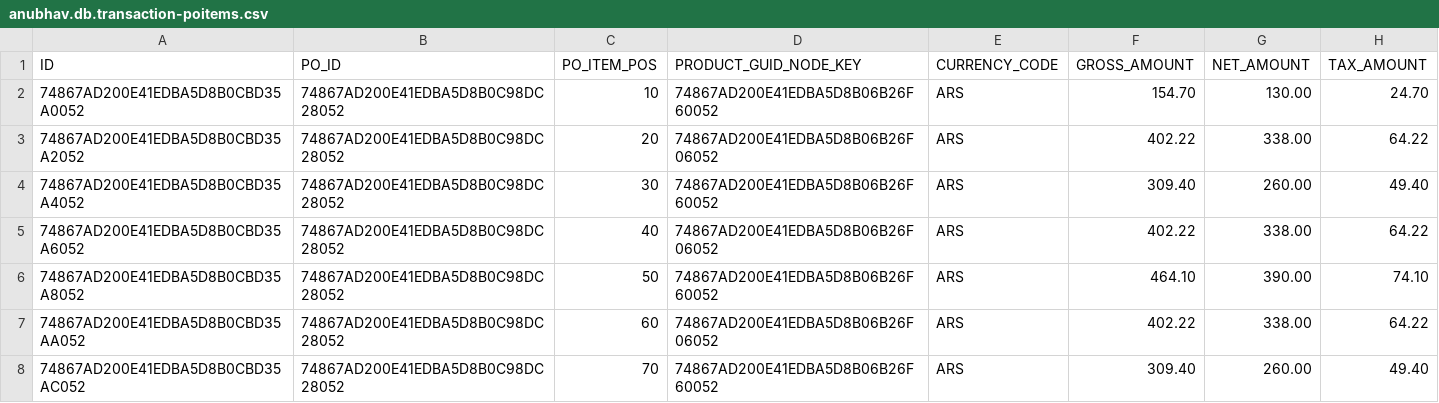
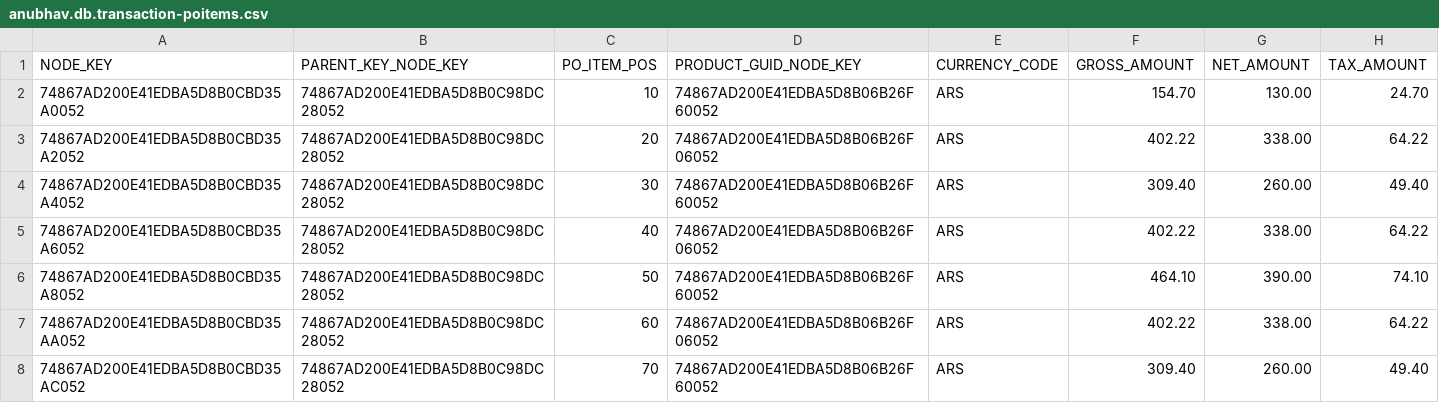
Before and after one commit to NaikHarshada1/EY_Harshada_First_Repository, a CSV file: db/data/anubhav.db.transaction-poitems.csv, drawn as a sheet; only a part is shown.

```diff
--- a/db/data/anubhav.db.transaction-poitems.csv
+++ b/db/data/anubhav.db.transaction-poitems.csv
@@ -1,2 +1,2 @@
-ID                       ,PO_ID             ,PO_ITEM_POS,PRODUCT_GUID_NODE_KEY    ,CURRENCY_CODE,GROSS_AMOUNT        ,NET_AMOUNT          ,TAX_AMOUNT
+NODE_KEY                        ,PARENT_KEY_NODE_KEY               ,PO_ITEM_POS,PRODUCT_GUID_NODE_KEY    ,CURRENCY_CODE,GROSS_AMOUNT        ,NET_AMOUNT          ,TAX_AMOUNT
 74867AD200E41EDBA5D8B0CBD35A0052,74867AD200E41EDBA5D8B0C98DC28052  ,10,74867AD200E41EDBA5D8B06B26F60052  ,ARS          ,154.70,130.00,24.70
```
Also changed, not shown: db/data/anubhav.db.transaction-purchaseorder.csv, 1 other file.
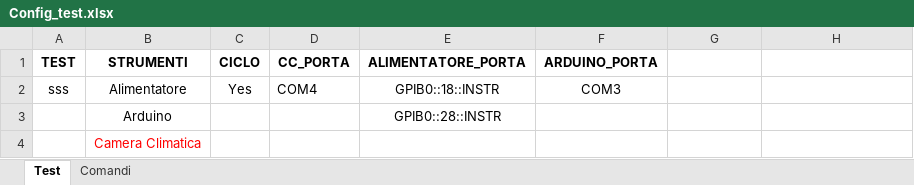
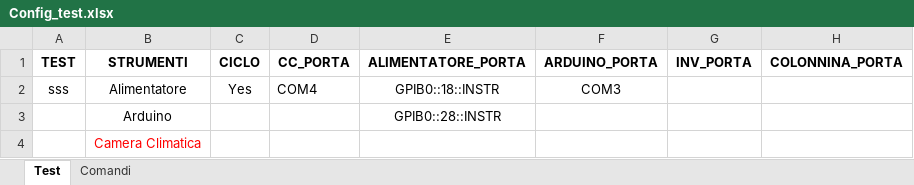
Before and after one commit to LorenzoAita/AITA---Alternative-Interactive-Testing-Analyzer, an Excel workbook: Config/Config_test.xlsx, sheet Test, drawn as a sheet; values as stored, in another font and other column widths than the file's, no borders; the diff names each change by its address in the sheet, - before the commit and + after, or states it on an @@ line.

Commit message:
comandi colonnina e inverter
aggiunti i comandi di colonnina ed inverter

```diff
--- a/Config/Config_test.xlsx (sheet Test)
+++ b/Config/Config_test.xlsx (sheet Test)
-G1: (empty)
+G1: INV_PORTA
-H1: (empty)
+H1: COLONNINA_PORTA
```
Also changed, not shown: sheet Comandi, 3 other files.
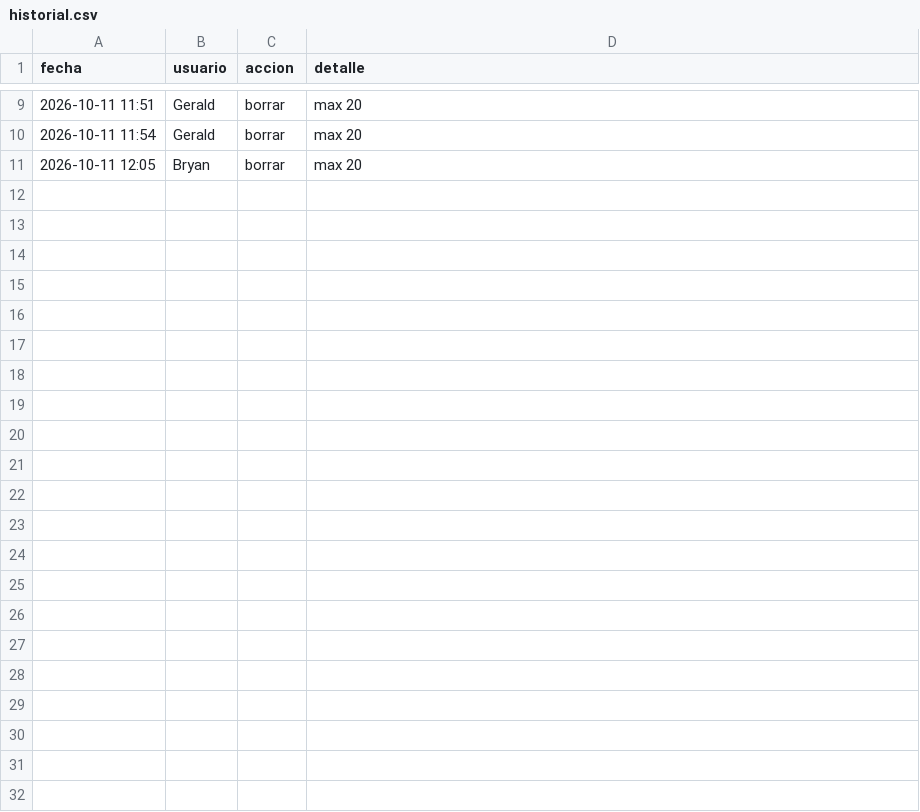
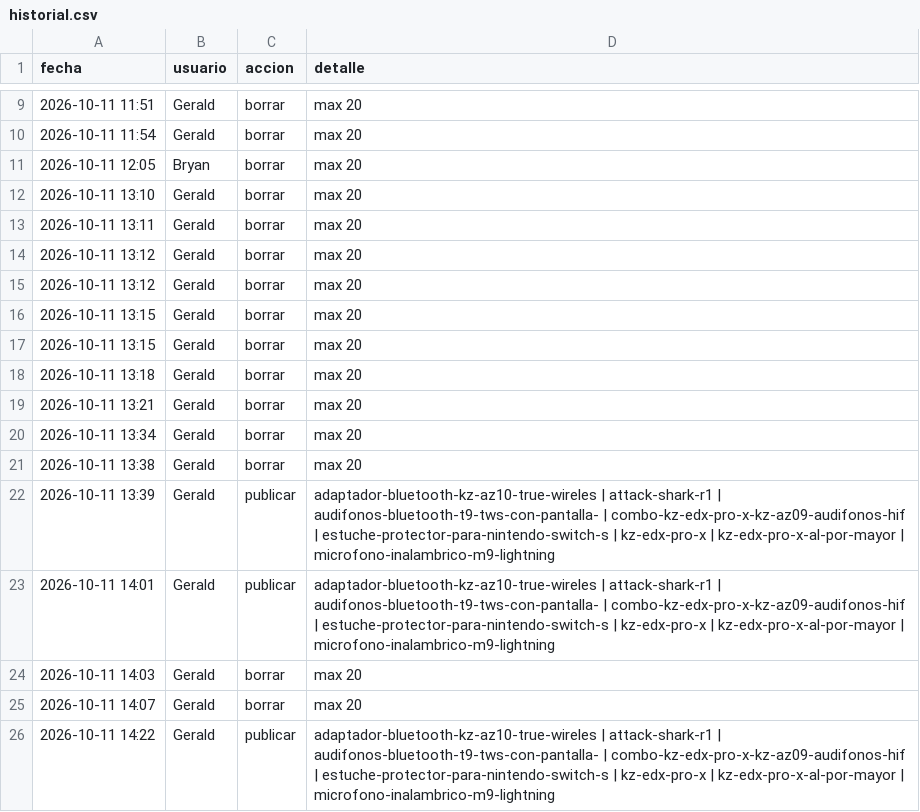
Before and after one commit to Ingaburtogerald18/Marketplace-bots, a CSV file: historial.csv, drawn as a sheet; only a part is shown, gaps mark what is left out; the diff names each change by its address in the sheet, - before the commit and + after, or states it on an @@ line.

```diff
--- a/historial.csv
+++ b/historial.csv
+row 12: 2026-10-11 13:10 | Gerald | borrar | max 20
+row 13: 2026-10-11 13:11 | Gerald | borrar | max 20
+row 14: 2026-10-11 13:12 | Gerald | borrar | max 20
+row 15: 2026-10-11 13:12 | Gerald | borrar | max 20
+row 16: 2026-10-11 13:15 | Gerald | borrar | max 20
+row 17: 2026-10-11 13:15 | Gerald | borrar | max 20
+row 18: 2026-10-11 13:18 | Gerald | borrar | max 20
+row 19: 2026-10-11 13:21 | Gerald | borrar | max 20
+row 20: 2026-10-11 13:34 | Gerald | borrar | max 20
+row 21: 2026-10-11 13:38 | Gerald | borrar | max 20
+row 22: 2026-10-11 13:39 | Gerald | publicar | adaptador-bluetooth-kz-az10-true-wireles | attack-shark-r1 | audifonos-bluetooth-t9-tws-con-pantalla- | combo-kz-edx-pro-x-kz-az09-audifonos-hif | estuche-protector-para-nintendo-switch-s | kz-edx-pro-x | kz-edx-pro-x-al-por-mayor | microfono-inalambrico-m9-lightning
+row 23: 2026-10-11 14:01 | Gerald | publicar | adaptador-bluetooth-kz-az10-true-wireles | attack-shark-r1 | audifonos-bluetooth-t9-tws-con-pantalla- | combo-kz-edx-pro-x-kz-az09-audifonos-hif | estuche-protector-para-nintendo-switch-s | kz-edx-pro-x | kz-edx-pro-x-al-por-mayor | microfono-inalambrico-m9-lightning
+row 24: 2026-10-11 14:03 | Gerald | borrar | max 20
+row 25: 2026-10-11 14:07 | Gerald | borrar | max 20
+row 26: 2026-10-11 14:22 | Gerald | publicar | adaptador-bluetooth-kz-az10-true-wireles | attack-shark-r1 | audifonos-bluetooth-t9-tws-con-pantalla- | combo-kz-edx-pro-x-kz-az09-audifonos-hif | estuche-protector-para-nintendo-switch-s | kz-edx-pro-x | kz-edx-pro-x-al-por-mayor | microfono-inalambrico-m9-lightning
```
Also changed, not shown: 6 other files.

=======

§ What is required
The word to find is "sheet". Copy every line of the data that holds it.

§ Output below
Before and after one commit to NaikHarshada1/EY_Harshada_First_Repository, a CSV file: db/data/anubhav.db.transaction-poitems.csv, drawn as a sheet; only a part is shown.
Before and after one commit to LorenzoAita/AITA---Alternative-Interactive-Testing-Analyzer, an Excel workbook: Config/Config_test.xlsx, sheet Test, drawn as a sheet; values as stored, in another font and other column widths than the file's, no borders; the diff names each change by its address in the sheet, - before the commit and + after, or states it on an @@ line.
--- a/Config/Config_test.xlsx (sheet Test)
+++ b/Config/Config_test.xlsx (sheet Test)
Also changed, not shown: sheet Comandi, 3 other files.
Before and after one commit to Ingaburtogerald18/Marketplace-bots, a CSV file: historial.csv, drawn as a sheet; only a part is shown, gaps mark what is left out; the diff names each change by its address in the sheet, - before the commit and + after, or states it on an @@ line.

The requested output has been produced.